Categorizing, however, rarely stands alone. It latches onto other thought patterns, like meaning-making or jumping to unfair assumptions, and becomes a powerful source of disintegration. In worship, when I choose to disassociate from the unfamiliar and gravitate towards my “normal,” I am asserting that my style is better and more authentic. At this point, worship becomes self-centered. And anytime worship becomes self-centered, it reinforces corporate disintegration, not just through our (non) participation of praise but also between our lives and in the ways we view each other as less-than.
Our churches must not succumb to the disintegrating tyranny of self-centered worship. Instead, we must begin to see Sundays as an opportunity for us to participate in the familiar and unfamiliar patterns of worship.* Diverse worship is a source for transformation. It is an invitation to enjoy our differences and acknowledge the beauty, pain and redemption that are captured within our unique worship styles. Diverse worship is also an act of prophetic witness. It bears testimony to the day when #blacklivesmatter is no longer chanted, when microaggressions are no longer experienced and when systemic injustices are no longer in power. Diverse worship points to the day when God’s kingdom has come and Christ has renewed all things and all peoples.
But what about that distracting song?
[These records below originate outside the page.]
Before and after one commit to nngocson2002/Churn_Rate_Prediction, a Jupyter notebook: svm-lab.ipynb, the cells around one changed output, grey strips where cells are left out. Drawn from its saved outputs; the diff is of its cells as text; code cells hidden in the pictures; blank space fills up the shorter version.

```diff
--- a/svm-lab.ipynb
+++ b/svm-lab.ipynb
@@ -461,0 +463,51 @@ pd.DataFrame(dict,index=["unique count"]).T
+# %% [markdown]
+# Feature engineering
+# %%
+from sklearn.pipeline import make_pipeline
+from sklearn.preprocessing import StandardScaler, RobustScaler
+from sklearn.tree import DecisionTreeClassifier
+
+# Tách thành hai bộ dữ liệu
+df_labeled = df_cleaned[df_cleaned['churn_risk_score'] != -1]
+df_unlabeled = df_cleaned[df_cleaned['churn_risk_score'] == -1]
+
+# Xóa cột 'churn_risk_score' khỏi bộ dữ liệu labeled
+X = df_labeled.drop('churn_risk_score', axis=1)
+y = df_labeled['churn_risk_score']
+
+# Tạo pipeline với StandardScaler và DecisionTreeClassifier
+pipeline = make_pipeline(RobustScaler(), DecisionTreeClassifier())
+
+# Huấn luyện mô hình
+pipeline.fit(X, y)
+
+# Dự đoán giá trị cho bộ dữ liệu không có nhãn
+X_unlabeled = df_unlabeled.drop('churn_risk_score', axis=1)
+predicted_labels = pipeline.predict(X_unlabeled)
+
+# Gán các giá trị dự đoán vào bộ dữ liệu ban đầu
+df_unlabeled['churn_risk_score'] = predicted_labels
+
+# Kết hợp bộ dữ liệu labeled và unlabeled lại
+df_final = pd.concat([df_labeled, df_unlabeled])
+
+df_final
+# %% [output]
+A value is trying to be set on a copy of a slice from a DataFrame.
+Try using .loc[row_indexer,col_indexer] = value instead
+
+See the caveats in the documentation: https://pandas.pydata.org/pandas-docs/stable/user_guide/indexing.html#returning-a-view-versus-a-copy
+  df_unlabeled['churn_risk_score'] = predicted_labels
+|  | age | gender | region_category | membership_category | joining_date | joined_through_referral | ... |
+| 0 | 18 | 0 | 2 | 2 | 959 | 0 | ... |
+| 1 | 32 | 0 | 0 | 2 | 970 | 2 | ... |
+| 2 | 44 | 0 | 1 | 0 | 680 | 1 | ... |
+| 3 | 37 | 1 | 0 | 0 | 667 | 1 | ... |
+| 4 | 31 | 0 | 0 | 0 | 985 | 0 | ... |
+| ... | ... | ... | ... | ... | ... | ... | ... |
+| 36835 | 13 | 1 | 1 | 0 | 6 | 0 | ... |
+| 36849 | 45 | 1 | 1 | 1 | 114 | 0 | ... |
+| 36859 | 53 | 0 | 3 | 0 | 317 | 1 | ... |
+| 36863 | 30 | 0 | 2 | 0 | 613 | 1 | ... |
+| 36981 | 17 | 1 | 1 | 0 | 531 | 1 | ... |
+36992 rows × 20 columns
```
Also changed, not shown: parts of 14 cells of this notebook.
“Still, that worship is distracting.” Granted, maybe that worship is genuinely distracting. Not every form of worship glorifies God (e.g. the golden calf was clearly not a good idea). But what if that distracting worship was actually a foretaste of God’s kingdom? What if it revealed that our cultural styles of worship were more than something to be consumed? What if that distracting worship served as a signpost for God’s very heart for “a multitude of people…from all tribes, tongues and nations”? (Rev. 5:9, 7:9). Worship is a litmus test for our actual values for multi-ethnicity and racial reconciliation. As you invite His Spirit to search your heart, I hope you will discover, like I have, that there is much room to grow. The journey of racial reconciliation is always an ongoing, iterative process, and worship serves as a means to creatively pursue it in community.
The Fruits of Diverse Worship
Engaging in diverse worship transcends my preferences for church. It is a call to recognize my myopic entitlement, to die to my self-preservation and to glorify God through the different gifts of worship. It is a call to listen for the voice of God resonating out of every culture around me. It is a call to see beyond my world and into the world of others, where #blacklivesmatter. To engage in diverse worship is to answer the call for reconciliation and to see the other as infinitely valuable and worthy in Christ.
- InterVarsity Video, Diverse Worship Matters
- Christena Cleveland, Disunity in Christ
- Michael C. Hawn, Gather Into One
*While worship in its full sense involves a lifestyle, I am primarily writing to address worship in song.